• [ACTIVITY]:
Your task is to repeat the entries exactly. Leave the pictures out.

• [MATERIAL PROVIDED]:
┄┄┄┄┄┄┄┄┄┄┄┄┄┄┄┄┄┄┄┄

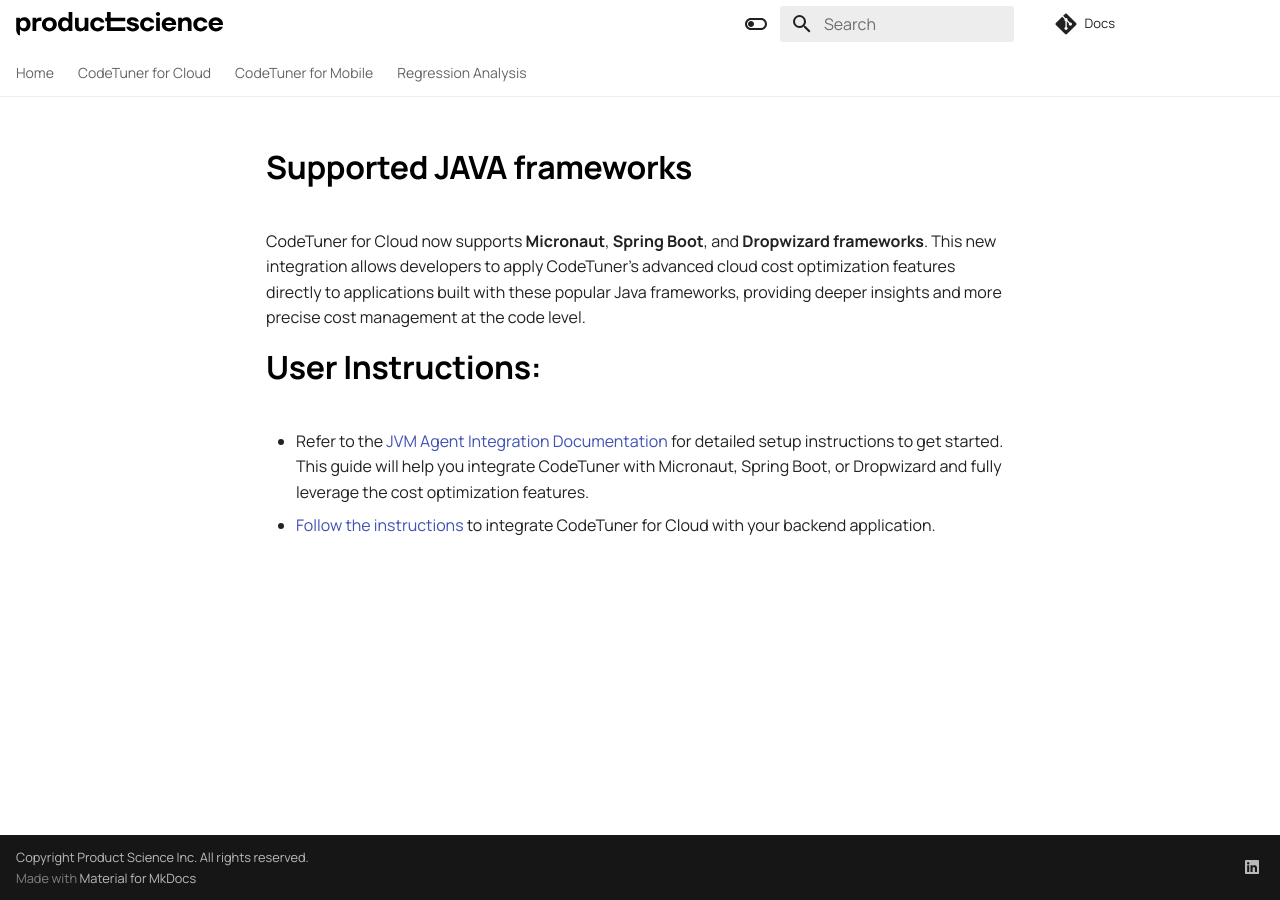
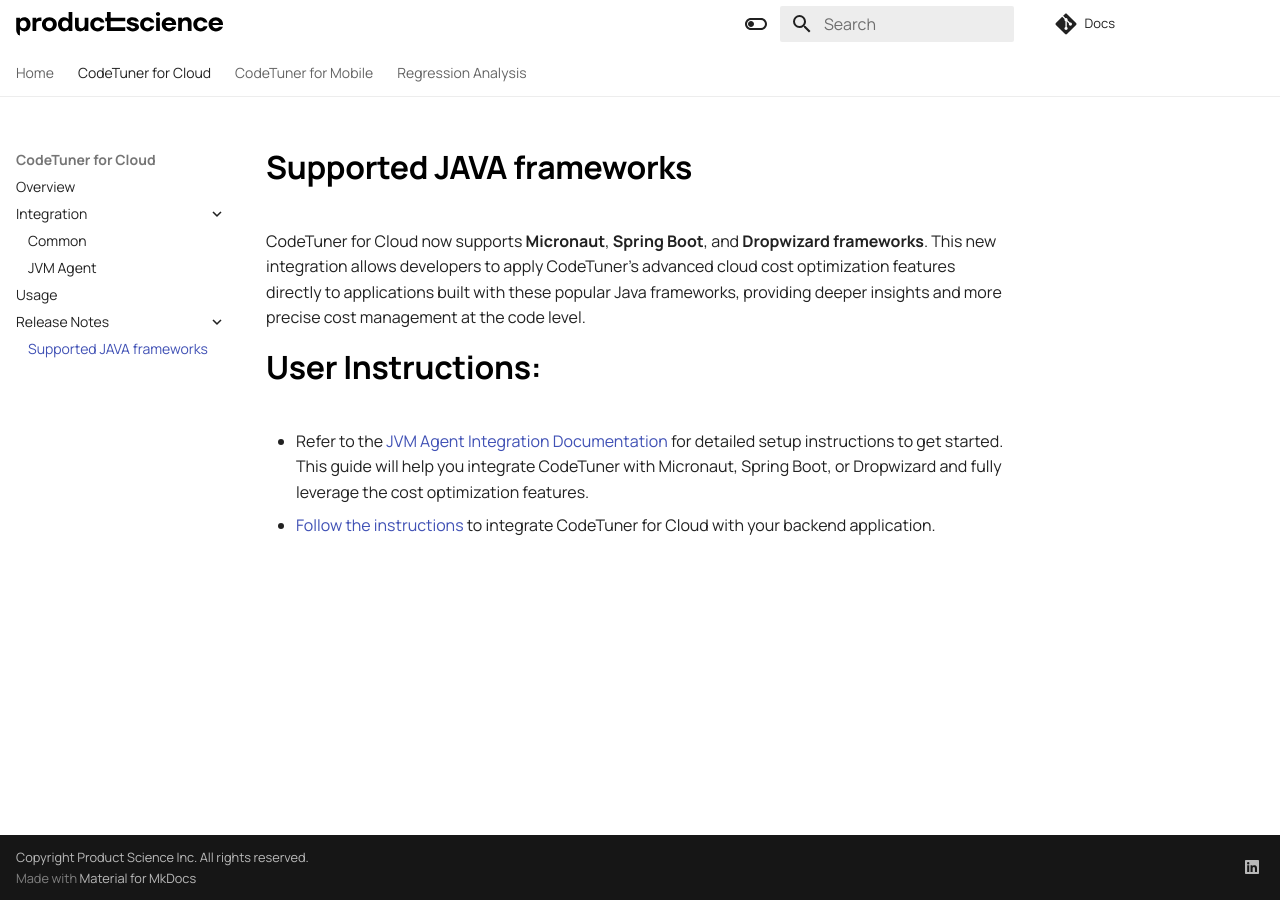
Before and after one commit to product-science/docs, an MkDocs documentation site: the page built from docs/cloud/release-notes/release-note-1.md, in a window 1280 px wide. Built offline with MkDocs 1.6.1 and Material for MkDocs 9.7.7, drawn with Linux system fonts in a browser that asks for light colours.

Commit message:
added release notes to the menu

```diff
--- a/docs/cloud/release-notes/release-note-1.md
+++ b/docs/cloud/release-notes/release-note-1.md
@@ -1,6 +1,10 @@
 # Supported JAVA frameworks
-CodeTuner for Cloud now supports **Micronaut**, **Spring Boot**, and **Dropwizard frameworks**. This new integration allows developers to apply CodeTuner’s advanced cloud cost optimization features directly to applications built with these popular Java frameworks, providing deeper insights and more precise cost management at the code level.
+CodeTuner for Cloud now supports **Micronaut**, **Spring Boot**,
+and **Dropwizard frameworks**. This new integration allows developers
+to apply CodeTuner’s advanced cloud cost optimization features directly
+to applications built with these popular Java frameworks, providing deeper
+insights and more precise cost management at the code level.
 
 # User Instructions:
-- Refer to the [JVM Agent Integration Documentation](docs/cloud/integration/jvm-agent.md) for detailed setup instructions to get started. This guide will help you integrate CodeTuner with Micronaut, Spring Boot, or Dropwizard and fully leverage the cost optimization features.
-- [Follow the instructions](docs/cloud/integration/integration.md) to integrate CodeTuner for Cloud with your backend application.
+- Refer to the [JVM Agent Integration Documentation](../integration/jvm-agent.md) for detailed setup instructions to get started. This guide will help you integrate CodeTuner with Micronaut, Spring Boot, or Dropwizard and fully leverage the cost optimization features.
+- [Follow the instructions](../integration/integration.md) to integrate CodeTuner for Cloud with your backend application.
--- a/docs/mobile/overview.md
+++ b/docs/mobile/overview.md
@@ -12,7 +12,7 @@ efficiently by providing unique insights for data
 visualizations to help mobile developers to identify
 the problem right away.
 
-# Insrtuctions of using CodeTuner for Mobile
+# Insrtuctions for using CodeTuner for Mobile
 
 - Integration for [Android](integration/android/gradle.md) and [iOS](integration/ios/xcode.md)
 - Device set-up for [Android](device-set-up/android.md) and [iOS](device-set-up/ios.md)
@@ -20,4 +20,4 @@ the problem right away.
 
 # Release notes
 
-Our release notes can be found [here](release-notes/Frame-Drop-Visualization-for-Android.md)
+Our release notes can be found [here](release-notes/Frame-Drop-Visualization-for-Android.md).
--- a/mkdocs.yml
+++ b/mkdocs.yml
@@ -15,6 +15,8 @@ nav:
           -  Common: cloud/integration/integration.md
           - JVM Agent: cloud/integration/jvm-agent.md
       - Usage: cloud/usage.md
+      - Release Notes:
+          -  Supported JAVA frameworks: cloud/release-notes/release-note-1.md
   - CodeTuner for Mobile:
       - Overview: mobile/overview.md
       - Integration:
```
Also changed, not shown: docs/cloud/overview.md (+9 -0 lines).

┄┄┄┄┄┄┄┄┄┄┄┄┄┄┄┄┄┄┄┄

• [RESPONSE BELOW]:
Before and after one commit to product-science/docs, an MkDocs documentation site: the page built from docs/cloud/release-notes/release-note-1.md, in a window 1280 px wide. Built offline with MkDocs 1.6.1 and Material for MkDocs 9.7.7, drawn with Linux system fonts in a browser that asks for light colours.

Commit message:
added release notes to the menu

```diff
--- a/docs/cloud/release-notes/release-note-1.md
+++ b/docs/cloud/release-notes/release-note-1.md
@@ -1,6 +1,10 @@
 # Supported JAVA frameworks
-CodeTuner for Cloud now supports **Micronaut**, **Spring Boot**, and **Dropwizard frameworks**. This new integration allows developers to apply CodeTuner’s advanced cloud cost optimization features directly to applications built with these popular Java frameworks, providing deeper insights and more precise cost management at the code level.
+CodeTuner for Cloud now supports **Micronaut**, **Spring Boot**,
+and **Dropwizard frameworks**. This new integration allows developers
+to apply CodeTuner’s advanced cloud cost optimization features directly
+to applications built with these popular Java frameworks, providing deeper
+insights and more precise cost management at the code level.
 
 # User Instructions:
-- Refer to the [JVM Agent Integration Documentation](docs/cloud/integration/jvm-agent.md) for detailed setup instructions to get started. This guide will help you integrate CodeTuner with Micronaut, Spring Boot, or Dropwizard and fully leverage the cost optimization features.
-- [Follow the instructions](docs/cloud/integration/integration.md) to integrate CodeTuner for Cloud with your backend application.
+- Refer to the [JVM Agent Integration Documentation](../integration/jvm-agent.md) for detailed setup instructions to get started. This guide will help you integrate CodeTuner with Micronaut, Spring Boot, or Dropwizard and fully leverage the cost optimization features.
+- [Follow the instructions](../integration/integration.md) to integrate CodeTuner for Cloud with your backend application.
--- a/docs/mobile/overview.md
+++ b/docs/mobile/overview.md
@@ -12,7 +12,7 @@ efficiently by providing unique insights for data
 visualizations to help mobile developers to identify
 the problem right away.
 
-# Insrtuctions of using CodeTuner for Mobile
+# Insrtuctions for using CodeTuner for Mobile
 
 - Integration for [Android](integration/android/gradle.md) and [iOS](integration/ios/xcode.md)
 - Device set-up for [Android](device-set-up/android.md) and [iOS](device-set-up/ios.md)
@@ -20,4 +20,4 @@ the problem right away.
 
 # Release notes
 
-Our release notes can be found [here](release-notes/Frame-Drop-Visualization-for-Android.md)
+Our release notes can be found [here](release-notes/Frame-Drop-Visualization-for-Android.md).
--- a/mkdocs.yml
+++ b/mkdocs.yml
@@ -15,6 +15,8 @@ nav:
           -  Common: cloud/integration/integration.md
           - JVM Agent: cloud/integration/jvm-agent.md
       - Usage: cloud/usage.md
+      - Release Notes:
+          -  Supported JAVA frameworks: cloud/release-notes/release-note-1.md
   - CodeTuner for Mobile:
       - Overview: mobile/overview.md
       - Integration:
```
Also changed, not shown: docs/cloud/overview.md (+9 -0 lines).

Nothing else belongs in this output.